**Try it:** Look for "verticalAlign" in every line of the listing. Copy the lines that have it.
╭──
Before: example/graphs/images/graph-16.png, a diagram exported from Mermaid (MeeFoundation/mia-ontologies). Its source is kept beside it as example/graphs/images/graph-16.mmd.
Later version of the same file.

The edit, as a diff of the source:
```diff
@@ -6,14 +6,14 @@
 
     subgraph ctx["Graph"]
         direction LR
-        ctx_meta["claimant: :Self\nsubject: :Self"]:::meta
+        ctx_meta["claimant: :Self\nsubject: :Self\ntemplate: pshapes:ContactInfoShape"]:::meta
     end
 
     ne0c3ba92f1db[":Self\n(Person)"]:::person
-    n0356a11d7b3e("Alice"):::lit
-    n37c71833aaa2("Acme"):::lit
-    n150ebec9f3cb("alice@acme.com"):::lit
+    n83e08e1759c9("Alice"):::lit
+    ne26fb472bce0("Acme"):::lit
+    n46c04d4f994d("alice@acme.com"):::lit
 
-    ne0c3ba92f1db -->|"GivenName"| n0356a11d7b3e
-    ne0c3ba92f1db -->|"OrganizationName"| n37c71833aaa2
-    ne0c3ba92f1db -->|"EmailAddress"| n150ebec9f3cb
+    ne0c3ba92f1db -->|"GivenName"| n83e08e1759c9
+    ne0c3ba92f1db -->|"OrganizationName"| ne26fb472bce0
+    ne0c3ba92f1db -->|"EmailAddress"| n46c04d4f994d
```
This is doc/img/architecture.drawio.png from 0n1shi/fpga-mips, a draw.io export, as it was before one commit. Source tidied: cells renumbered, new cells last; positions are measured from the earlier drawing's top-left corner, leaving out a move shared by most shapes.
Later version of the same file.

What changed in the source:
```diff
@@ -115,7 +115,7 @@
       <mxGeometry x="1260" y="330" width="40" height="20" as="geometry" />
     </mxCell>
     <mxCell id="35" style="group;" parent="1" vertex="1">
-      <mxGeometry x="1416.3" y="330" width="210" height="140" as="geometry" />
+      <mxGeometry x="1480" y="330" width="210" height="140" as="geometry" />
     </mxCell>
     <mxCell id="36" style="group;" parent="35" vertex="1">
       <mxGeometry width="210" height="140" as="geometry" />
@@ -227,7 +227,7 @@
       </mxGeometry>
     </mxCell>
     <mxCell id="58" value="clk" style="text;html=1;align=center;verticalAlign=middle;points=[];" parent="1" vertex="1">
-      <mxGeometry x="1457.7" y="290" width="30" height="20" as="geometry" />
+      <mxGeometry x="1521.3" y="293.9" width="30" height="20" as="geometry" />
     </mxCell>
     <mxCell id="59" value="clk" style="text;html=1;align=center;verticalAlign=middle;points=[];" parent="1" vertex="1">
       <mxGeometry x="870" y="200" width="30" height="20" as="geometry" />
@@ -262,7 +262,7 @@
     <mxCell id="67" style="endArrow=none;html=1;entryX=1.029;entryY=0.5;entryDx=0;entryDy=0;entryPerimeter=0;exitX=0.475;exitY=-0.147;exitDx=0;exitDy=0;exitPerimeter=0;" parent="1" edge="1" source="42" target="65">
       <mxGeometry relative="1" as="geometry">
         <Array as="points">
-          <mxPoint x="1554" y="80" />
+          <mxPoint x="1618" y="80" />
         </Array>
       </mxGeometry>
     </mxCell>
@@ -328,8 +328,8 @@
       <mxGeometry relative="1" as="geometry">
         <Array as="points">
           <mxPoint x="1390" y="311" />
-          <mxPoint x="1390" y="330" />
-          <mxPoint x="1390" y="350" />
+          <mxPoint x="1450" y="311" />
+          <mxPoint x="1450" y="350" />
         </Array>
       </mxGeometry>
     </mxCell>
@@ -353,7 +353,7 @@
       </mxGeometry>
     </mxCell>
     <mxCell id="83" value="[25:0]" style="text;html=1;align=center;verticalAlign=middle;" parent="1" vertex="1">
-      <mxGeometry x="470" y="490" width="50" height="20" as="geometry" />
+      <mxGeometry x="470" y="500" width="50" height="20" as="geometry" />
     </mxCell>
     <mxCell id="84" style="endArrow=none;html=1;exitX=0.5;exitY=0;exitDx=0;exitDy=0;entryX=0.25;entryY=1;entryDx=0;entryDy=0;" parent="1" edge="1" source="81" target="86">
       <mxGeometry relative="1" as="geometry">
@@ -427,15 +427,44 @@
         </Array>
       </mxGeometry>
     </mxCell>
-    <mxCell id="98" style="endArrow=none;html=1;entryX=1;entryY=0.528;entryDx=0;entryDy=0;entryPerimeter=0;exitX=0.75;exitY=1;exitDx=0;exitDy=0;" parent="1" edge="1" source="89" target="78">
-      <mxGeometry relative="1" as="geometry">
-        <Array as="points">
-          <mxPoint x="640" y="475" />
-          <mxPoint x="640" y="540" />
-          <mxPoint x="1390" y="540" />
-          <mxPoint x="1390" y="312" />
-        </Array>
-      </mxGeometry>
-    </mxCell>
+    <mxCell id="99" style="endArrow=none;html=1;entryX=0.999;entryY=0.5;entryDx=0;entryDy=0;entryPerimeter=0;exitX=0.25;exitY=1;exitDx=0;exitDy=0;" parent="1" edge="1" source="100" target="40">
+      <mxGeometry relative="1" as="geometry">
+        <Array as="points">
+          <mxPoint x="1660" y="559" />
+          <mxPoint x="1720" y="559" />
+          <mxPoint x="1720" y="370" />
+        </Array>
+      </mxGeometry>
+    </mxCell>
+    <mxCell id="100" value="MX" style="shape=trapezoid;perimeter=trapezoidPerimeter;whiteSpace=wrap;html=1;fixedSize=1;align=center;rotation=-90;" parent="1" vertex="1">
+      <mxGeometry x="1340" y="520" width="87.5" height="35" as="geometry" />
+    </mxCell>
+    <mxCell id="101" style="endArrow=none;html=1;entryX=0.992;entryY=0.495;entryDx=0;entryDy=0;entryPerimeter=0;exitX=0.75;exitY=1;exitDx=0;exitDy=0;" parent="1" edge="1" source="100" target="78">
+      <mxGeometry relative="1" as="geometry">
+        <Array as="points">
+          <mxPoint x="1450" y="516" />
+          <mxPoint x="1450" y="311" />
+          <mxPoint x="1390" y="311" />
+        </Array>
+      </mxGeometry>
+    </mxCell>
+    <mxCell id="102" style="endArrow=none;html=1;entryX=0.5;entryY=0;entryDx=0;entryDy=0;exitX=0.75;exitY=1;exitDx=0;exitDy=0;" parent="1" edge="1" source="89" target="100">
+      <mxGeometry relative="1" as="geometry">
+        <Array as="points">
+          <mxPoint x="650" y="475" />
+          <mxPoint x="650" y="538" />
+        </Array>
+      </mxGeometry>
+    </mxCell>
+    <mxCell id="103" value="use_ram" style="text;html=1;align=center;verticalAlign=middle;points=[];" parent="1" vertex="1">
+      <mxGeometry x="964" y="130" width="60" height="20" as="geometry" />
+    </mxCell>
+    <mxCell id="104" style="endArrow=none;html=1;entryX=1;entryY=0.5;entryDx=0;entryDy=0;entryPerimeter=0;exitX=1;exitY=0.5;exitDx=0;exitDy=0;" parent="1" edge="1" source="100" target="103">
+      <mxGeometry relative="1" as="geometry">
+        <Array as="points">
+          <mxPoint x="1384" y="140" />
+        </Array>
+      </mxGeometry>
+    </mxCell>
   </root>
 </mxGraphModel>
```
╰──
**Solution to the problem:**
     <mxCell id="58" value="clk" style="text;html=1;align=center;verticalAlign=middle;points=[];" parent="1" vertex="1">
     <mxCell id="59" value="clk" style="text;html=1;align=center;verticalAlign=middle;points=[];" parent="1" vertex="1">
     <mxCell id="83" value="[25:0]" style="text;html=1;align=center;verticalAlign=middle;" parent="1" vertex="1">
+    <mxCell id="103" value="use_ram" style="text;html=1;align=center;verticalAlign=middle;points=[];" parent="1" vertex="1">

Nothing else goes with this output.